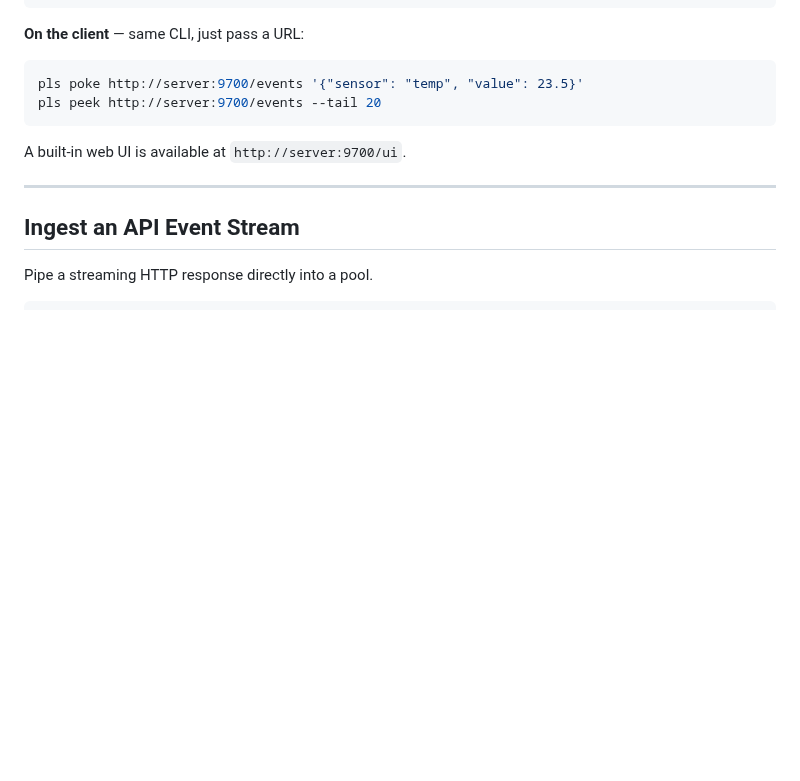
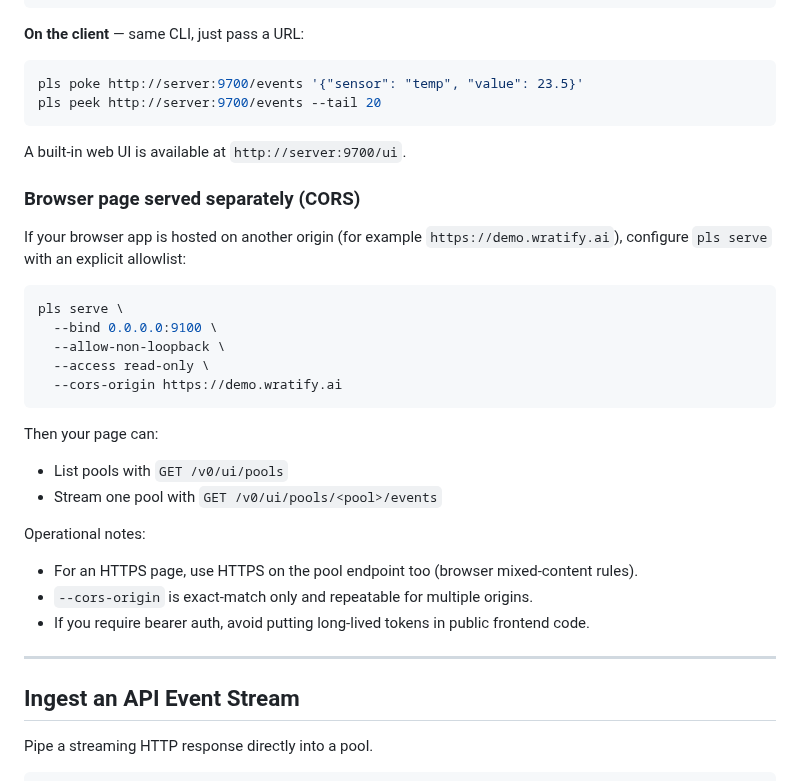
Before and after one commit to sandover/plasmite, a Markdown page: docs/cookbook.md, the part around the change. Drawn GitHub-style; blank space fills up the shorter version.

Commit message:
docs(serve): add cross-origin browser deployment guidance
Document how to expose per-pool endpoints to separately hosted web apps.

Add a CORS-focused recipe in the cookbook with  usage and safety notes.

Clarify the two browser integration primitives: pool listing and per-pool SSE events.

````diff
--- a/docs/cookbook.md
+++ b/docs/cookbook.md
@@ -222,6 +222,27 @@ pls peek http://server:9700/events --tail 20
 
 A built-in web UI is available at `http://server:9700/ui`.
 
+### Browser page served separately (CORS)
+
+If your browser app is hosted on another origin (for example `https://demo.wratify.ai`), configure `pls serve` with an explicit allowlist:
+
+```bash
+pls serve \
+  --bind 0.0.0.0:9100 \
+  --allow-non-loopback \
+  --access read-only \
+  --cors-origin https://demo.wratify.ai
+```
+
+Then your page can:
+- List pools with `GET /v0/ui/pools`
+- Stream one pool with `GET /v0/ui/pools/<pool>/events`
+
+Operational notes:
+- For an HTTPS page, use HTTPS on the pool endpoint too (browser mixed-content rules).
+- `--cors-origin` is exact-match only and repeatable for multiple origins.
+- If you require bearer auth, avoid putting long-lived tokens in public frontend code.
+
 ---
 
 ## Ingest an API Event Stream
````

·····

**What the task requires**
Minus its pictures, the full listing should be copied verbatim.

**Response below**
Before and after one commit to sandover/plasmite, a Markdown page: docs/cookbook.md, the part around the change. Drawn GitHub-style; blank space fills up the shorter version.

Commit message:
docs(serve): add cross-origin browser deployment guidance
Document how to expose per-pool endpoints to separately hosted web apps.

Add a CORS-focused recipe in the cookbook with  usage and safety notes.

Clarify the two browser integration primitives: pool listing and per-pool SSE events.

````diff
--- a/docs/cookbook.md
+++ b/docs/cookbook.md
@@ -222,6 +222,27 @@ pls peek http://server:9700/events --tail 20
 
 A built-in web UI is available at `http://server:9700/ui`.
 
+### Browser page served separately (CORS)
+
+If your browser app is hosted on another origin (for example `https://demo.wratify.ai`), configure `pls serve` with an explicit allowlist:
+
+```bash
+pls serve \
+  --bind 0.0.0.0:9100 \
+  --allow-non-loopback \
+  --access read-only \
+  --cors-origin https://demo.wratify.ai
+```
+
+Then your page can:
+- List pools with `GET /v0/ui/pools`
+- Stream one pool with `GET /v0/ui/pools/<pool>/events`
+
+Operational notes:
+- For an HTTPS page, use HTTPS on the pool endpoint too (browser mixed-content rules).
+- `--cors-origin` is exact-match only and repeatable for multiple origins.
+- If you require bearer auth, avoid putting long-lived tokens in public frontend code.
+
 ---
 
 ## Ingest an API Event Stream
````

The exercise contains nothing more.